§ Working data:
—————

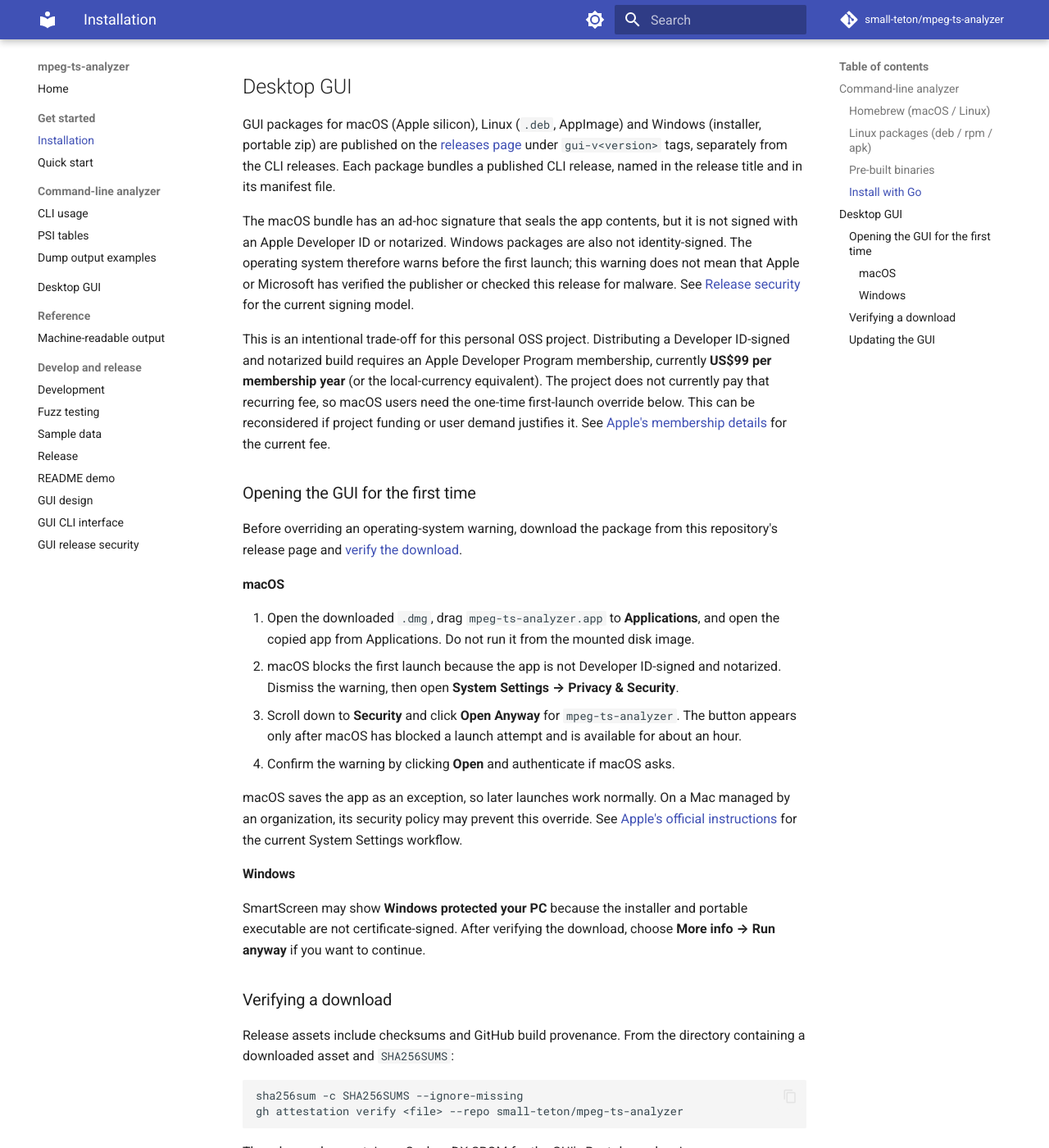
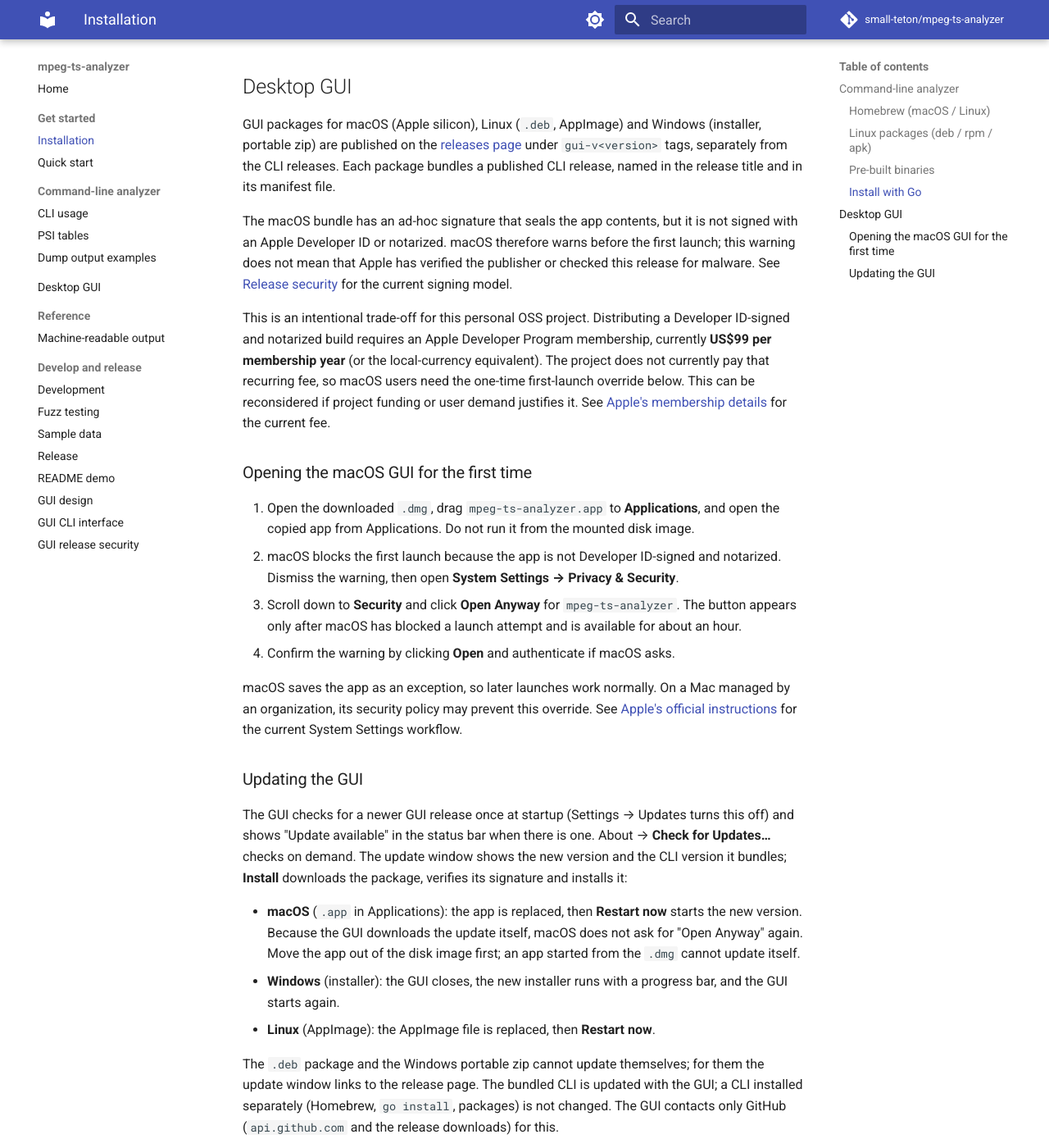
Before and after one commit to small-teton/mpeg-ts-analyzer, an MkDocs documentation site: the page built from docs/getting-started/installation.md, in a window 1280 px wide and 1400 px high, scrolled down 1015 px. Shown: the whole window at 82% size. Built offline with MkDocs 1.6.1 and Material for MkDocs 9.7.7, drawn with Linux system fonts in a browser that asks for light colours; comment, search, counter and statistics services are not loaded; some of the changed text lies outside the part shown.

Commit message:
Narrow first-launch guidance to macOS

````diff
--- a/docs/getting-started/installation.md
+++ b/docs/getting-started/installation.md
@@ -52,9 +52,8 @@ GUI packages for macOS (Apple silicon), Linux (`.deb`, AppImage) and Windows
 published CLI release, named in the release title and in its manifest file.
 
 The macOS bundle has an ad-hoc signature that seals the app contents, but it is
-not signed with an Apple Developer ID or notarized. Windows packages are also
-not identity-signed. The operating system therefore warns before the first
-launch; this warning does not mean that Apple or Microsoft has verified the
+not signed with an Apple Developer ID or notarized. macOS therefore warns
+before the first launch; this warning does not mean that Apple has verified the
 publisher or checked this release for malware. See
 [Release security](../gui/release-security.md#identity-backed-code-signing-and-notarization-excluded-for-now)
 for the current signing model.
@@ -68,12 +67,7 @@ if project funding or user demand justifies it. See
 [Apple's membership details](https://developer.apple.com/programs/whats-included/)
 for the current fee.
 
-### Opening the GUI for the first time
-
-Before overriding an operating-system warning, download the package from this
-repository's release page and [verify the download](#verifying-a-download).
-
-#### macOS
+### Opening the macOS GUI for the first time
 
 1. Open the downloaded `.dmg`, drag `mpeg-ts-analyzer.app` to **Applications**,
    and open the copied app from Applications. Do not run it from the mounted
@@ -90,24 +84,6 @@ macOS saves the app as an exception, so later launches work normally. On a Mac
 managed by an organization, its security policy may prevent this override. See
 [Apple's official instructions](https://support.apple.com/guide/mac-help/mh40617/mac)
 for the current System Settings workflow.
-
-#### Windows
-
-SmartScreen may show **Windows protected your PC** because the installer and
-portable executable are not certificate-signed. After verifying the download,
-choose **More info → Run anyway** if you want to continue.
-
-### Verifying a download
-
-Release assets include checksums and GitHub build provenance. From the
-directory containing a downloaded asset and `SHA256SUMS`:
-
-```sh
-sha256sum -c SHA256SUMS --ignore-missing
-gh attestation verify <file> --repo small-teton/mpeg-ts-analyzer
-```
-
-The release also contains a CycloneDX SBOM for the GUI's Rust dependencies.
 
 ### Updating the GUI
 
````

—————

§ To do: What you return should match the records line for line, minus the pictures.

§ Answer to this problem:
Before and after one commit to small-teton/mpeg-ts-analyzer, an MkDocs documentation site: the page built from docs/getting-started/installation.md, in a window 1280 px wide and 1400 px high, scrolled down 1015 px. Shown: the whole window at 82% size. Built offline with MkDocs 1.6.1 and Material for MkDocs 9.7.7, drawn with Linux system fonts in a browser that asks for light colours; comment, search, counter and statistics services are not loaded; some of the changed text lies outside the part shown.

Commit message:
Narrow first-launch guidance to macOS

````diff
--- a/docs/getting-started/installation.md
+++ b/docs/getting-started/installation.md
@@ -52,9 +52,8 @@ GUI packages for macOS (Apple silicon), Linux (`.deb`, AppImage) and Windows
 published CLI release, named in the release title and in its manifest file.
 
 The macOS bundle has an ad-hoc signature that seals the app contents, but it is
-not signed with an Apple Developer ID or notarized. Windows packages are also
-not identity-signed. The operating system therefore warns before the first
-launch; this warning does not mean that Apple or Microsoft has verified the
+not signed with an Apple Developer ID or notarized. macOS therefore warns
+before the first launch; this warning does not mean that Apple has verified the
 publisher or checked this release for malware. See
 [Release security](../gui/release-security.md#identity-backed-code-signing-and-notarization-excluded-for-now)
 for the current signing model.
@@ -68,12 +67,7 @@ if project funding or user demand justifies it. See
 [Apple's membership details](https://developer.apple.com/programs/whats-included/)
 for the current fee.
 
-### Opening the GUI for the first time
-
-Before overriding an operating-system warning, download the package from this
-repository's release page and [verify the download](#verifying-a-download).
-
-#### macOS
+### Opening the macOS GUI for the first time
 
 1. Open the downloaded `.dmg`, drag `mpeg-ts-analyzer.app` to **Applications**,
    and open the copied app from Applications. Do not run it from the mounted
@@ -90,24 +84,6 @@ macOS saves the app as an exception, so later launches work normally. On a Mac
 managed by an organization, its security policy may prevent this override. See
 [Apple's official instructions](https://support.apple.com/guide/mac-help/mh40617/mac)
 for the current System Settings workflow.
-
-#### Windows
-
-SmartScreen may show **Windows protected your PC** because the installer and
-portable executable are not certificate-signed. After verifying the download,
-choose **More info → Run anyway** if you want to continue.
-
-### Verifying a download
-
-Release assets include checksums and GitHub build provenance. From the
-directory containing a downloaded asset and `SHA256SUMS`:
-
-```sh
-sha256sum -c SHA256SUMS --ignore-missing
-gh attestation verify <file> --repo small-teton/mpeg-ts-analyzer
-```
-
-The release also contains a CycloneDX SBOM for the GUI's Rust dependencies.
 
 ### Updating the GUI
 
````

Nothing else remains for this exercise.